Each line of the data below that holds the word "elevation" is to be reported in full.
-- Opening Marker --
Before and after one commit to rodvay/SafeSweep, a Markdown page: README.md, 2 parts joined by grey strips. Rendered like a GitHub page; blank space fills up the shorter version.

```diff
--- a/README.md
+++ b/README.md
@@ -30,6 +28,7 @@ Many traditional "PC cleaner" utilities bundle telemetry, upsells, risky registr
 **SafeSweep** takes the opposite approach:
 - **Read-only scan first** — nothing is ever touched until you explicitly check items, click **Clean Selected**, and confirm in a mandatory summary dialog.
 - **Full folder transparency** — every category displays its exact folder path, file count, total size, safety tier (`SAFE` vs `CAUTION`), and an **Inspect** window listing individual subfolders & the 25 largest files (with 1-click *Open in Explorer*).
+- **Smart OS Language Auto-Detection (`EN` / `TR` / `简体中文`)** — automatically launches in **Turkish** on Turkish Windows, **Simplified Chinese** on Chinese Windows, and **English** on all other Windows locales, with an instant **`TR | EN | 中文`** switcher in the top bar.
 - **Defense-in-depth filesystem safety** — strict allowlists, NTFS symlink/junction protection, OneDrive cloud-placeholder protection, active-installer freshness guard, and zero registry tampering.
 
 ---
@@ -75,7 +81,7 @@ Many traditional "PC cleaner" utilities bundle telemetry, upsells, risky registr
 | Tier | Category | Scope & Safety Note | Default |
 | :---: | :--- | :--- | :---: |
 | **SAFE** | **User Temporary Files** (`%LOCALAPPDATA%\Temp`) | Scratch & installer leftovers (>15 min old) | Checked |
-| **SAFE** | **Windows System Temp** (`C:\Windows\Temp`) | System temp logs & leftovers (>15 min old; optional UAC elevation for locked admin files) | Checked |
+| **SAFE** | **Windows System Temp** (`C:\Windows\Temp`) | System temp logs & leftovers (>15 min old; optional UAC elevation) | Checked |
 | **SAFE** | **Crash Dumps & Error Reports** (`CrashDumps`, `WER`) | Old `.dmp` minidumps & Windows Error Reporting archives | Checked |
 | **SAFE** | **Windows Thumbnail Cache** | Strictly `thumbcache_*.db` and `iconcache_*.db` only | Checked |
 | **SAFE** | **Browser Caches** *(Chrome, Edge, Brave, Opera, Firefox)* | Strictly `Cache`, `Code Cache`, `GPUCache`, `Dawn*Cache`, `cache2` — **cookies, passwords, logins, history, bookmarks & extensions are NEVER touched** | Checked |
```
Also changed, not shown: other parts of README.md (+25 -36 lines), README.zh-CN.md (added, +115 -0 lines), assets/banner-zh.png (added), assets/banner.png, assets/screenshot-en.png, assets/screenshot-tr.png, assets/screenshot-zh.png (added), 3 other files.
-- Closing Marker --
Task solution –
-| **SAFE** | **Windows System Temp** (`C:\Windows\Temp`) | System temp logs & leftovers (>15 min old; optional UAC elevation for locked admin files) | Checked |
+| **SAFE** | **Windows System Temp** (`C:\Windows\Temp`) | System temp logs & leftovers (>15 min old; optional UAC elevation) | Checked |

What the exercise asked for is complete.